(Image comparison data)
# # # #

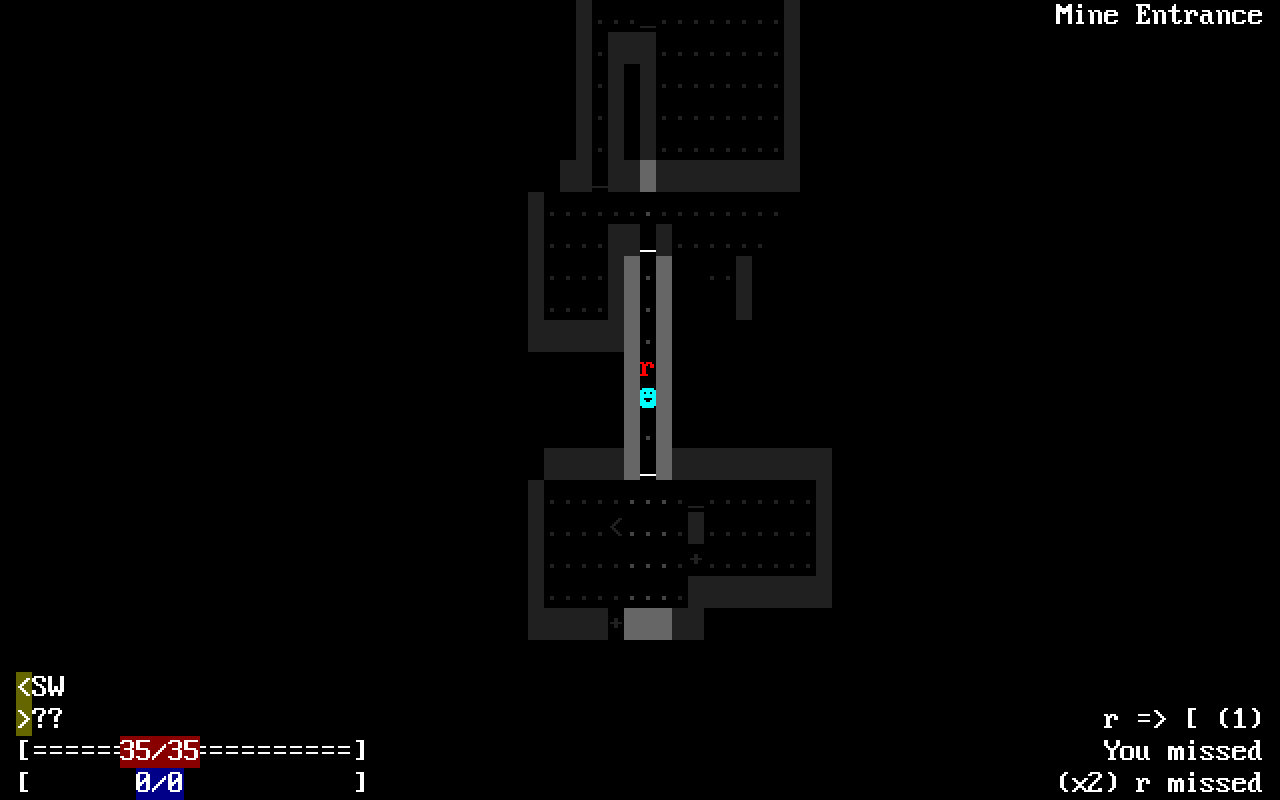
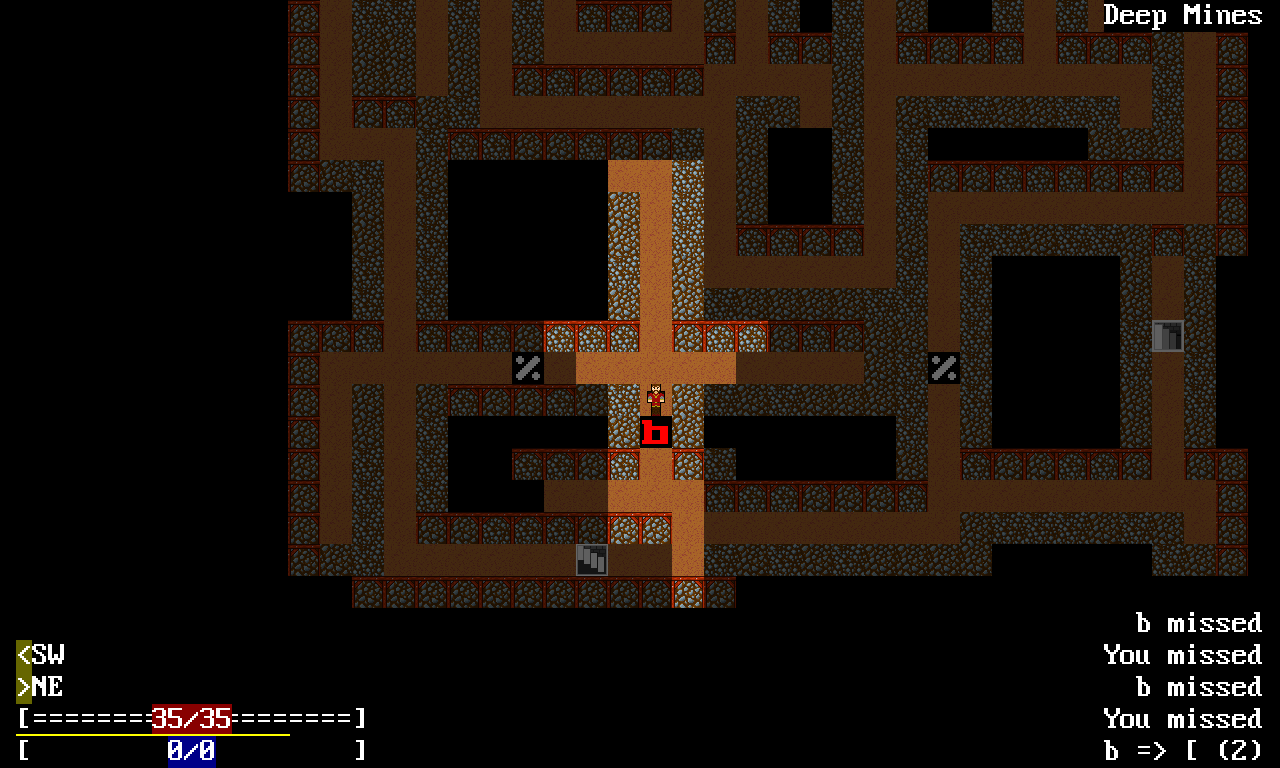
chore: updated screenshot(s)

diff --git a/src/states/gamestate.cpp b/src/states/gamestate.cpp
@@ -59,11 +59,14 @@ int GameState::GetKeyDown()
 
         if (sc == SDL_SCANCODE_F12)
         {
-          GameStates s = GameStates::MESSAGE_BOX_STATE;
-          if (Game::gApp.CurrentStateIs(s))
-          {
-            Game::gApp.CloseMessageBox();
-          }
+          //
+          // Some screens can't be screenshotted if we do this.
+          //
+          //GameStates s = GameStates::MESSAGE_BOX_STATE;
+          //if (Game::gApp.CurrentStateIs(s))
+          //{
+          //  Game::gApp.CloseMessageBox();
+          //}
 
           TakeScreenshot();
         }
@@ -213,10 +216,17 @@ void GameState::TakeScreenshot()
   SDL_SaveBMP(sshot, fname.data());
   SDL_FreeSurface(sshot);
 
-  Game::gApp.ShowMessageBox(MessageBoxType::WAIT_FOR_INPUT,
-                            "Screenshot Taken",
-                            { fname },
-                            Colors::MessageBoxBlueBorder);
+  //
+  // Showing graphics during screenshot taking can cause problems (e.g. you'll
+  // screenshot the message box with notification about screenshot on top of
+  // what you wanted to).
+  // So let's just leave log output.
+  //
+  //Game::gApp.ShowMessageBox(MessageBoxType::WAIT_FOR_INPUT,
+  //                          "Screenshot Taken",
+  //                          { fname },
+  //                          Colors::MessageBoxBlueBorder);
+
   DebugLog("Wrote %s", fname.data());
 }
 #endif

diff --git a/src/levels/map-level-town.cpp b/src/levels/map-level-town.cpp
@@ -866,14 +866,22 @@ void MapLevelTown::CreateChurch(int x, int y)
 
         case 'h':
         {
-          t.Set(false,
-                false,
-                c,
-                Colors::Wood,
-                Colors::Black,
-                Strings::TileNames::WoodenBench,
-                "?" + Strings::TileNames::WoodenBench + "?");
-          PlaceStaticObject(posX, posY, t);
+          PlaceGroundTile(posX,
+                          posY,
+                          '-',
+                          Colors::WoodPlankSeam,
+                          Colors::RoomFloor,
+                          Strings::TileNames::WoodenFloor,
+                          GraphicTiles::TILES_DIAMOND_WHITE_BROWN);
+
+          //t.Set(false,
+          //      false,
+          //      c,
+          //      Colors::Wood,
+          //      Colors::Black,
+          //      Strings::TileNames::WoodenBench,
+          //      "?" + Strings::TileNames::WoodenBench + "?");
+          //PlaceStaticObject(posX, posY, t);
         }
         break;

# # # #

PROBLEM DETAILS: The result should be the same data as above, line for line, with the pictures gone.

WRITTEN RESPONSE:
chore: updated screenshot(s)

diff --git a/src/states/gamestate.cpp b/src/states/gamestate.cpp
@@ -59,11 +59,14 @@ int GameState::GetKeyDown()
 
         if (sc == SDL_SCANCODE_F12)
         {
-          GameStates s = GameStates::MESSAGE_BOX_STATE;
-          if (Game::gApp.CurrentStateIs(s))
-          {
-            Game::gApp.CloseMessageBox();
-          }
+          //
+          // Some screens can't be screenshotted if we do this.
+          //
+          //GameStates s = GameStates::MESSAGE_BOX_STATE;
+          //if (Game::gApp.CurrentStateIs(s))
+          //{
+          //  Game::gApp.CloseMessageBox();
+          //}
 
           TakeScreenshot();
         }
@@ -213,10 +216,17 @@ void GameState::TakeScreenshot()
   SDL_SaveBMP(sshot, fname.data());
   SDL_FreeSurface(sshot);
 
-  Game::gApp.ShowMessageBox(MessageBoxType::WAIT_FOR_INPUT,
-                            "Screenshot Taken",
-                            { fname },
-                            Colors::MessageBoxBlueBorder);
+  //
+  // Showing graphics during screenshot taking can cause problems (e.g. you'll
+  // screenshot the message box with notification about screenshot on top of
+  // what you wanted to).
+  // So let's just leave log output.
+  //
+  //Game::gApp.ShowMessageBox(MessageBoxType::WAIT_FOR_INPUT,
+  //                          "Screenshot Taken",
+  //                          { fname },
+  //                          Colors::MessageBoxBlueBorder);
+
   DebugLog("Wrote %s", fname.data());
 }
 #endif

diff --git a/src/levels/map-level-town.cpp b/src/levels/map-level-town.cpp
@@ -866,14 +866,22 @@ void MapLevelTown::CreateChurch(int x, int y)
 
         case 'h':
         {
-          t.Set(false,
-                false,
-                c,
-                Colors::Wood,
-                Colors::Black,
-                Strings::TileNames::WoodenBench,
-                "?" + Strings::TileNames::WoodenBench + "?");
-          PlaceStaticObject(posX, posY, t);
+          PlaceGroundTile(posX,
+                          posY,
+                          '-',
+                          Colors::WoodPlankSeam,
+                          Colors::RoomFloor,
+                          Strings::TileNames::WoodenFloor,
+                          GraphicTiles::TILES_DIAMOND_WHITE_BROWN);
+
+          //t.Set(false,
+          //      false,
+          //      c,
+          //      Colors::Wood,
+          //      Colors::Black,
+          //      Strings::TileNames::WoodenBench,
+          //      "?" + Strings::TileNames::WoodenBench + "?");
+          //PlaceStaticObject(posX, posY, t);
         }
         break;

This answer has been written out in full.